The only part of the opening act where the suppression is truly present is in the song Learning to be Silent, performed by the reverend’s wife (Maureen Nolan) and daughter (Hannah Price), and Ren’s mother (Nicky Swift)
Footloose dress rehearsal. Photo Sell A Door
The production benefits from Maureen Nolan’s acting and vocal performances. Her talent shines through to steal the show, evoking genuine emotion. There’s also a pull for the younger crowd with Gareth Gates clowning around as slow-witted Willard. Although he doesn’t have a serious number, he proves that he still has what it takes.
But even with these big names injecting some life into the stage, it’s oddly unsatisfying. Luke Baker plays to the crowd as Ren – with moves reminiscent of Kevin Bacon – but sadly his dancing talents fall short. Similarly as toes get ready to start tapping to the opening title track, Footloose, it instead comes across as disappointingly gaudy, obnoxious and overacted.
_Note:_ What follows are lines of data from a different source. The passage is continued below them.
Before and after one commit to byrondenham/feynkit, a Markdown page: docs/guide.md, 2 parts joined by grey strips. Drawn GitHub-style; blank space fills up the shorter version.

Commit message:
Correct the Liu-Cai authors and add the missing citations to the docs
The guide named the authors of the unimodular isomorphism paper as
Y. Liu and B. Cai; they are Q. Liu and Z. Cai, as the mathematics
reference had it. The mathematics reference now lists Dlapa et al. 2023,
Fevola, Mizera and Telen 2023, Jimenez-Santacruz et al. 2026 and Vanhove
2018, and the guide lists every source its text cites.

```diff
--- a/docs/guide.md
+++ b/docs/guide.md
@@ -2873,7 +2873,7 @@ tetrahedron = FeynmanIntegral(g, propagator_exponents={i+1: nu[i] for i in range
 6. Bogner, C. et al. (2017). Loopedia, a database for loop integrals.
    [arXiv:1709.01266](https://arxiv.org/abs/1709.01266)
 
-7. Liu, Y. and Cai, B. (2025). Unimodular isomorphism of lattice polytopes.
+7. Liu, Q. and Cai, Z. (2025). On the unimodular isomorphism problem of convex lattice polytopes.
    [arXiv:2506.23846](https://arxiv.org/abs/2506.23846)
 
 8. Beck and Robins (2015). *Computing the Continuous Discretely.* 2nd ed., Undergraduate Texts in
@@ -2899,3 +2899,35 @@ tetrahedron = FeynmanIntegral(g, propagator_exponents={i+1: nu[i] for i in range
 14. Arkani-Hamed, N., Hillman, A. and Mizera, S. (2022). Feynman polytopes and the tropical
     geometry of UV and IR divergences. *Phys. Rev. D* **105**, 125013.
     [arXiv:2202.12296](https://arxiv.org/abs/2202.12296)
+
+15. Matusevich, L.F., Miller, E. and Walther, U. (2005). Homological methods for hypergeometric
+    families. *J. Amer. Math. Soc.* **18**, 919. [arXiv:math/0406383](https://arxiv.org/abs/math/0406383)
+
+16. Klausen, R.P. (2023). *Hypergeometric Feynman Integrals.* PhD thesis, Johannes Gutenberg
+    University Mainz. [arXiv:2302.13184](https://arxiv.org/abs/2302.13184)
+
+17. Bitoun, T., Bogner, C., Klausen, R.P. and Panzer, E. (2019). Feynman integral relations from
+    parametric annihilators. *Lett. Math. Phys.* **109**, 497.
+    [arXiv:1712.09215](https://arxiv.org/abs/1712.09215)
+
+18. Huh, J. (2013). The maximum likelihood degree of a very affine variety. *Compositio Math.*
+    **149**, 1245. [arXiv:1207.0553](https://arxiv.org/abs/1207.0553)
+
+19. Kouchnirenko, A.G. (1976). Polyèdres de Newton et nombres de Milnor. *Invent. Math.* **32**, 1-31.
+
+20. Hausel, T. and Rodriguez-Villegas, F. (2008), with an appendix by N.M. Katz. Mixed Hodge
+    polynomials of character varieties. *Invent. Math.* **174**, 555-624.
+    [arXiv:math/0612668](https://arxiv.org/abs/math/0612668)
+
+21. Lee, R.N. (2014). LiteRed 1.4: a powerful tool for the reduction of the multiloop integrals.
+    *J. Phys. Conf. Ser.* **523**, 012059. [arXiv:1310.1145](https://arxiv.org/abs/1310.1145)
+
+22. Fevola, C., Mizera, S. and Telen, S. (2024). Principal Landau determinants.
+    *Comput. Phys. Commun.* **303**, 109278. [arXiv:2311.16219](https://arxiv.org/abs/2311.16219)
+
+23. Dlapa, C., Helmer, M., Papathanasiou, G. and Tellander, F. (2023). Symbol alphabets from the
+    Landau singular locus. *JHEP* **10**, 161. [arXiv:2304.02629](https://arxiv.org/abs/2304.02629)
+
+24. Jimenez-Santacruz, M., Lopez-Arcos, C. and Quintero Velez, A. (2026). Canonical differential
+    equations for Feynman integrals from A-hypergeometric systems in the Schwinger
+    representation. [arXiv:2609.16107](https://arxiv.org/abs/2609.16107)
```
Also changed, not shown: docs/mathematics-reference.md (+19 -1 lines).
It is peculiarly both high-energy and flat at the same time.
This is also true with some of the bigger numbers in the first act. With the cast relying on jokes and crowd-pleasers, such as stripping Gareth Gates, than inspiration and feeling. Disappointingly, I’m Free/Heaven Help Me closing the first act feels over-choreographed, with the dancers almost lining up to complete the next sequence.
Thankfully, the second half provides a little more much needed emotion. But it’s never going to be deep and meaningful, and perhaps that’s as it should be.
While Footloose is nostalgic enough to satisfy most and fun enough to draw in the younger crowd, its ultimately not quite enough to live up to its big screen counterpart or satisfy those looking for a little more depth.
Running time 2 hour 40 minutes (including one interval)
Festival Theatre, 13/29 Nicolson Street EH8 9FT
Tuesday 16 – Saturday 20 February 2015
Evenings: 7:30pm:Matinees Thurs & Sat 2.30pm
Tickets and further details from Festival Theatre
Footloose on tour Spring 2016:
16 – 20 Feb
0844 871 3014
22 – 27 Feb
29 Feb – 5 Mar
029 2087 8889
14 – 19 Mar
0844 871 3019
21 – 26 Mar
28 Mar – 2 Apr
023 9282 8282
12 – 16 Apr
0844 576 3000
18 – 23 Apr
0844 871 3020
25 – 30 Apr
01934 645 544
2 – 7 May
New Wimbledon Theatre
0844 871 7646
9 – 14 May
0844 871 3017
17 – 21 May
01923 571 102
31 May – 4 June
028 7126 4455
13 – 18 June
0844 871 7648
20 – 25 June
His Majesty Theatre
12 – 16 July
Tyne Theatre and Opera House
0844 2491 000